EXERCISE. Omit the images. Reproduce each line of the records exactly as it appears.

STORED DATA.

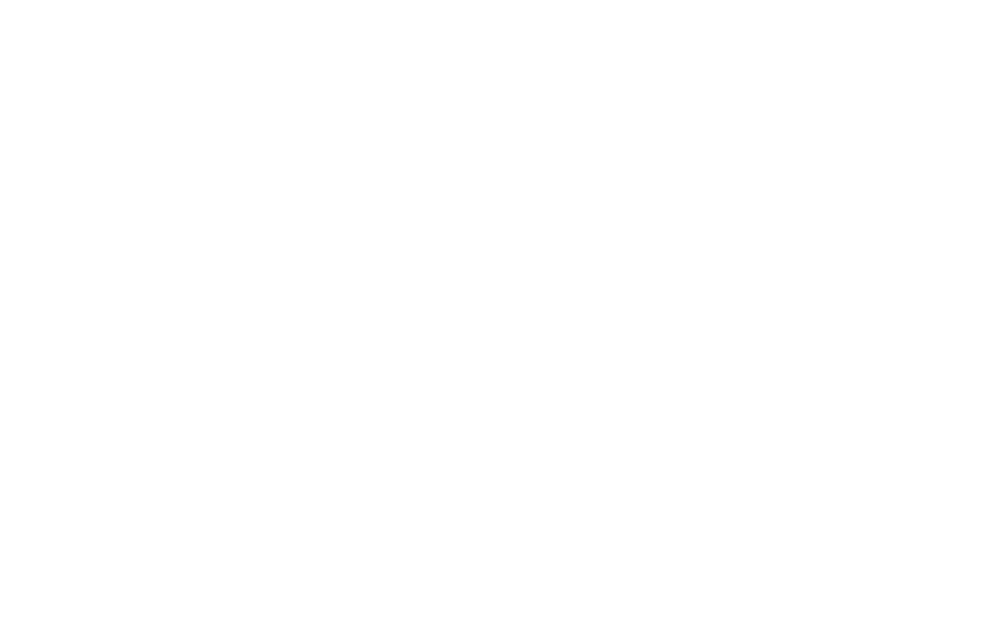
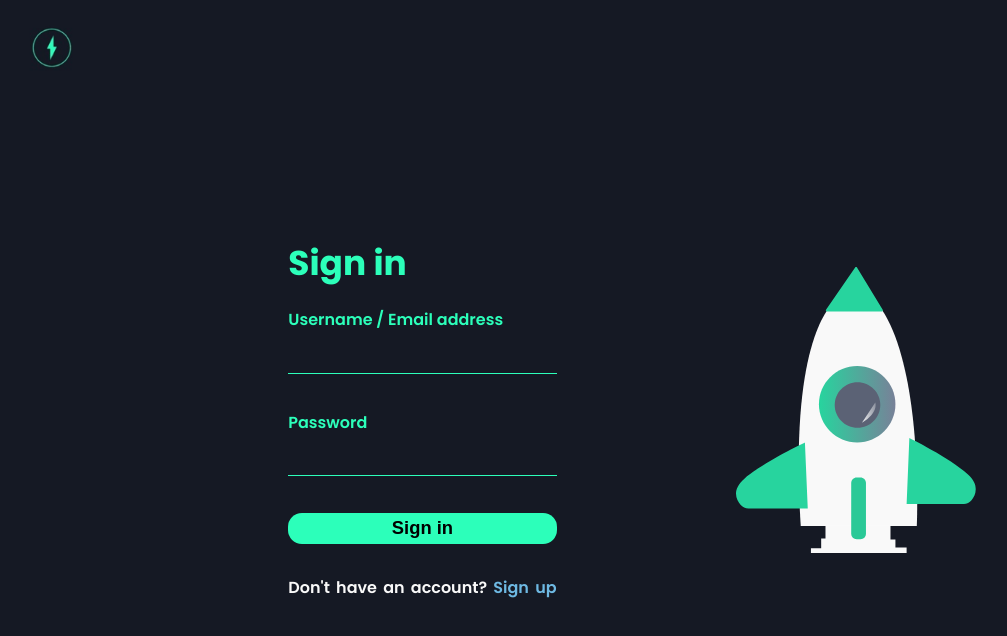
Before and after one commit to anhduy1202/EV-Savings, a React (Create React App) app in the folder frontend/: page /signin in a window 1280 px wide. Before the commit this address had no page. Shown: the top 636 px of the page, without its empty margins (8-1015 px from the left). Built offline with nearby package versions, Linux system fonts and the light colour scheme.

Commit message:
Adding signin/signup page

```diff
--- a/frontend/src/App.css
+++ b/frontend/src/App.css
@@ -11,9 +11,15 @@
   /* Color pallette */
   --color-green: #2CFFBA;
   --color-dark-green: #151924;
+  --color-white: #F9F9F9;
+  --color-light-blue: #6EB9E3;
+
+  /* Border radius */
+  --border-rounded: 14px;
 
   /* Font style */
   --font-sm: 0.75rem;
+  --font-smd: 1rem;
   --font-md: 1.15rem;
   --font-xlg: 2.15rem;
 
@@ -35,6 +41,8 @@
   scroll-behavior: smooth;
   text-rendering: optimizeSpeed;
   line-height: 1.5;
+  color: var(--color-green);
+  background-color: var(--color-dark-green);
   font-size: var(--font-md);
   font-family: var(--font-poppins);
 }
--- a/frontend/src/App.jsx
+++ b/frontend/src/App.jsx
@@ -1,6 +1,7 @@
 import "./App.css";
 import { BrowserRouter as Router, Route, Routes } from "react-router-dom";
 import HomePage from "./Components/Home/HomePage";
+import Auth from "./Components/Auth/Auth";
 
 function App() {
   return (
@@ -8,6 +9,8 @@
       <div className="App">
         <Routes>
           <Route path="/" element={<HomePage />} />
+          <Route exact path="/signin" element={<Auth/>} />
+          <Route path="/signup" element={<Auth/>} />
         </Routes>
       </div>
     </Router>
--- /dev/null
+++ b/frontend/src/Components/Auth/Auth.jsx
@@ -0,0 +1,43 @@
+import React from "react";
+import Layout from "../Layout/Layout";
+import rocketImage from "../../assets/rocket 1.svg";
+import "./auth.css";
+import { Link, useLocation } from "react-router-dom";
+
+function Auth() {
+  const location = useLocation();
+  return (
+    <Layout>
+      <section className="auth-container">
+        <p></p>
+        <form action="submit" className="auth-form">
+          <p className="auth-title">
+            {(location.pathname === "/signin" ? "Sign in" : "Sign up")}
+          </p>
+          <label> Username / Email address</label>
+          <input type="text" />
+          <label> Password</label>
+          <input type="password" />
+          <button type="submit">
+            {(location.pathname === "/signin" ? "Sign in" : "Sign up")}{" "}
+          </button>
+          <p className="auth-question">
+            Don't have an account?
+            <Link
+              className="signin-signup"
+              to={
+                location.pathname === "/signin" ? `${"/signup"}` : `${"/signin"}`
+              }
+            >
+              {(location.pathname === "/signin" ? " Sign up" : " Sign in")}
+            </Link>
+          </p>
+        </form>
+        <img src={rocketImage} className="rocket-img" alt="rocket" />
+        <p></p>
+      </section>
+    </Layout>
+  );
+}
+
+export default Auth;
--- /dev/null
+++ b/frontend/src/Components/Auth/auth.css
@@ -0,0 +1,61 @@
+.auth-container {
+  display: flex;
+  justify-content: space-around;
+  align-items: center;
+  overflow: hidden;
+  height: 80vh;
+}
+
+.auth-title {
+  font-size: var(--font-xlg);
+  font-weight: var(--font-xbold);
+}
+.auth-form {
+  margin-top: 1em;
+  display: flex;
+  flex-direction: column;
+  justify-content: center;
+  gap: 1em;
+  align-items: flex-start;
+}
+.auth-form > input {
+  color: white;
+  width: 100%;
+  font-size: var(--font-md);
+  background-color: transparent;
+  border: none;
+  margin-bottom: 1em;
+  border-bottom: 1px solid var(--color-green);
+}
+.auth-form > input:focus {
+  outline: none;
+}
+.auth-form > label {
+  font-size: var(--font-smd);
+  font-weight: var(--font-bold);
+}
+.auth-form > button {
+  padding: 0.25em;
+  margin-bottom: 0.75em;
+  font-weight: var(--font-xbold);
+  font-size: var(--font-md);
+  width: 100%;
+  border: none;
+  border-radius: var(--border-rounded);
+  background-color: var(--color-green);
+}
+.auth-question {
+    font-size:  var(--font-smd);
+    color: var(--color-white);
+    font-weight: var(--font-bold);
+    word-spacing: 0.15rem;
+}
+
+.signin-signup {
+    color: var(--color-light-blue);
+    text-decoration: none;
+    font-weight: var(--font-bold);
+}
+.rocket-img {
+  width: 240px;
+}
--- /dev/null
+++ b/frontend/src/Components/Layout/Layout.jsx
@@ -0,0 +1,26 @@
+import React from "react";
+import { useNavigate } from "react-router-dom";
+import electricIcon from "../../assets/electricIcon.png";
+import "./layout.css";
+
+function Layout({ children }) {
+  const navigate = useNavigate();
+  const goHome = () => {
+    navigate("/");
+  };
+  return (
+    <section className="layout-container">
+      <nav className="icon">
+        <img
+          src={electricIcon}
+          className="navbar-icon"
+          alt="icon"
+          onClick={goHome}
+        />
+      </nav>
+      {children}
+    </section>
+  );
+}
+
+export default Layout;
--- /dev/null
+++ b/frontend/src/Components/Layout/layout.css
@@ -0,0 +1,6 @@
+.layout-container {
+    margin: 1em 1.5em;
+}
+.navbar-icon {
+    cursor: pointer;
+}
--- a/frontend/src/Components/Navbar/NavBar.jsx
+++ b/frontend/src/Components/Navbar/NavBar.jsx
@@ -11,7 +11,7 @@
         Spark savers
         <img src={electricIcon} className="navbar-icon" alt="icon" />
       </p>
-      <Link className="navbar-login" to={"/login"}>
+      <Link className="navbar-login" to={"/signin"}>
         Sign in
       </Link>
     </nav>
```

PROBLEM SOLUTION.
Before and after one commit to anhduy1202/EV-Savings, a React (Create React App) app in the folder frontend/: page /signin in a window 1280 px wide. Before the commit this address had no page. Shown: the top 636 px of the page, without its empty margins (8-1015 px from the left). Built offline with nearby package versions, Linux system fonts and the light colour scheme.

Commit message:
Adding signin/signup page

```diff
--- a/frontend/src/App.css
+++ b/frontend/src/App.css
@@ -11,9 +11,15 @@
   /* Color pallette */
   --color-green: #2CFFBA;
   --color-dark-green: #151924;
+  --color-white: #F9F9F9;
+  --color-light-blue: #6EB9E3;
+
+  /* Border radius */
+  --border-rounded: 14px;
 
   /* Font style */
   --font-sm: 0.75rem;
+  --font-smd: 1rem;
   --font-md: 1.15rem;
   --font-xlg: 2.15rem;
 
@@ -35,6 +41,8 @@
   scroll-behavior: smooth;
   text-rendering: optimizeSpeed;
   line-height: 1.5;
+  color: var(--color-green);
+  background-color: var(--color-dark-green);
   font-size: var(--font-md);
   font-family: var(--font-poppins);
 }
--- a/frontend/src/App.jsx
+++ b/frontend/src/App.jsx
@@ -1,6 +1,7 @@
 import "./App.css";
 import { BrowserRouter as Router, Route, Routes } from "react-router-dom";
 import HomePage from "./Components/Home/HomePage";
+import Auth from "./Components/Auth/Auth";
 
 function App() {
   return (
@@ -8,6 +9,8 @@
       <div className="App">
         <Routes>
           <Route path="/" element={<HomePage />} />
+          <Route exact path="/signin" element={<Auth/>} />
+          <Route path="/signup" element={<Auth/>} />
         </Routes>
       </div>
     </Router>
--- /dev/null
+++ b/frontend/src/Components/Auth/Auth.jsx
@@ -0,0 +1,43 @@
+import React from "react";
+import Layout from "../Layout/Layout";
+import rocketImage from "../../assets/rocket 1.svg";
+import "./auth.css";
+import { Link, useLocation } from "react-router-dom";
+
+function Auth() {
+  const location = useLocation();
+  return (
+    <Layout>
+      <section className="auth-container">
+        <p></p>
+        <form action="submit" className="auth-form">
+          <p className="auth-title">
+            {(location.pathname === "/signin" ? "Sign in" : "Sign up")}
+          </p>
+          <label> Username / Email address</label>
+          <input type="text" />
+          <label> Password</label>
+          <input type="password" />
+          <button type="submit">
+            {(location.pathname === "/signin" ? "Sign in" : "Sign up")}{" "}
+          </button>
+          <p className="auth-question">
+            Don't have an account?
+            <Link
+              className="signin-signup"
+              to={
+                location.pathname === "/signin" ? `${"/signup"}` : `${"/signin"}`
+              }
+            >
+              {(location.pathname === "/signin" ? " Sign up" : " Sign in")}
+            </Link>
+          </p>
+        </form>
+        <img src={rocketImage} className="rocket-img" alt="rocket" />
+        <p></p>
+      </section>
+    </Layout>
+  );
+}
+
+export default Auth;
--- /dev/null
+++ b/frontend/src/Components/Auth/auth.css
@@ -0,0 +1,61 @@
+.auth-container {
+  display: flex;
+  justify-content: space-around;
+  align-items: center;
+  overflow: hidden;
+  height: 80vh;
+}
+
+.auth-title {
+  font-size: var(--font-xlg);
+  font-weight: var(--font-xbold);
+}
+.auth-form {
+  margin-top: 1em;
+  display: flex;
+  flex-direction: column;
+  justify-content: center;
+  gap: 1em;
+  align-items: flex-start;
+}
+.auth-form > input {
+  color: white;
+  width: 100%;
+  font-size: var(--font-md);
+  background-color: transparent;
+  border: none;
+  margin-bottom: 1em;
+  border-bottom: 1px solid var(--color-green);
+}
+.auth-form > input:focus {
+  outline: none;
+}
+.auth-form > label {
+  font-size: var(--font-smd);
+  font-weight: var(--font-bold);
+}
+.auth-form > button {
+  padding: 0.25em;
+  margin-bottom: 0.75em;
+  font-weight: var(--font-xbold);
+  font-size: var(--font-md);
+  width: 100%;
+  border: none;
+  border-radius: var(--border-rounded);
+  background-color: var(--color-green);
+}
+.auth-question {
+    font-size:  var(--font-smd);
+    color: var(--color-white);
+    font-weight: var(--font-bold);
+    word-spacing: 0.15rem;
+}
+
+.signin-signup {
+    color: var(--color-light-blue);
+    text-decoration: none;
+    font-weight: var(--font-bold);
+}
+.rocket-img {
+  width: 240px;
+}
--- /dev/null
+++ b/frontend/src/Components/Layout/Layout.jsx
@@ -0,0 +1,26 @@
+import React from "react";
+import { useNavigate } from "react-router-dom";
+import electricIcon from "../../assets/electricIcon.png";
+import "./layout.css";
+
+function Layout({ children }) {
+  const navigate = useNavigate();
+  const goHome = () => {
+    navigate("/");
+  };
+  return (
+    <section className="layout-container">
+      <nav className="icon">
+        <img
+          src={electricIcon}
+          className="navbar-icon"
+          alt="icon"
+          onClick={goHome}
+        />
+      </nav>
+      {children}
+    </section>
+  );
+}
+
+export default Layout;
--- /dev/null
+++ b/frontend/src/Components/Layout/layout.css
@@ -0,0 +1,6 @@
+.layout-container {
+    margin: 1em 1.5em;
+}
+.navbar-icon {
+    cursor: pointer;
+}
--- a/frontend/src/Components/Navbar/NavBar.jsx
+++ b/frontend/src/Components/Navbar/NavBar.jsx
@@ -11,7 +11,7 @@
         Spark savers
         <img src={electricIcon} className="navbar-icon" alt="icon" />
       </p>
-      <Link className="navbar-login" to={"/login"}>
+      <Link className="navbar-login" to={"/signin"}>
         Sign in
       </Link>
     </nav>
```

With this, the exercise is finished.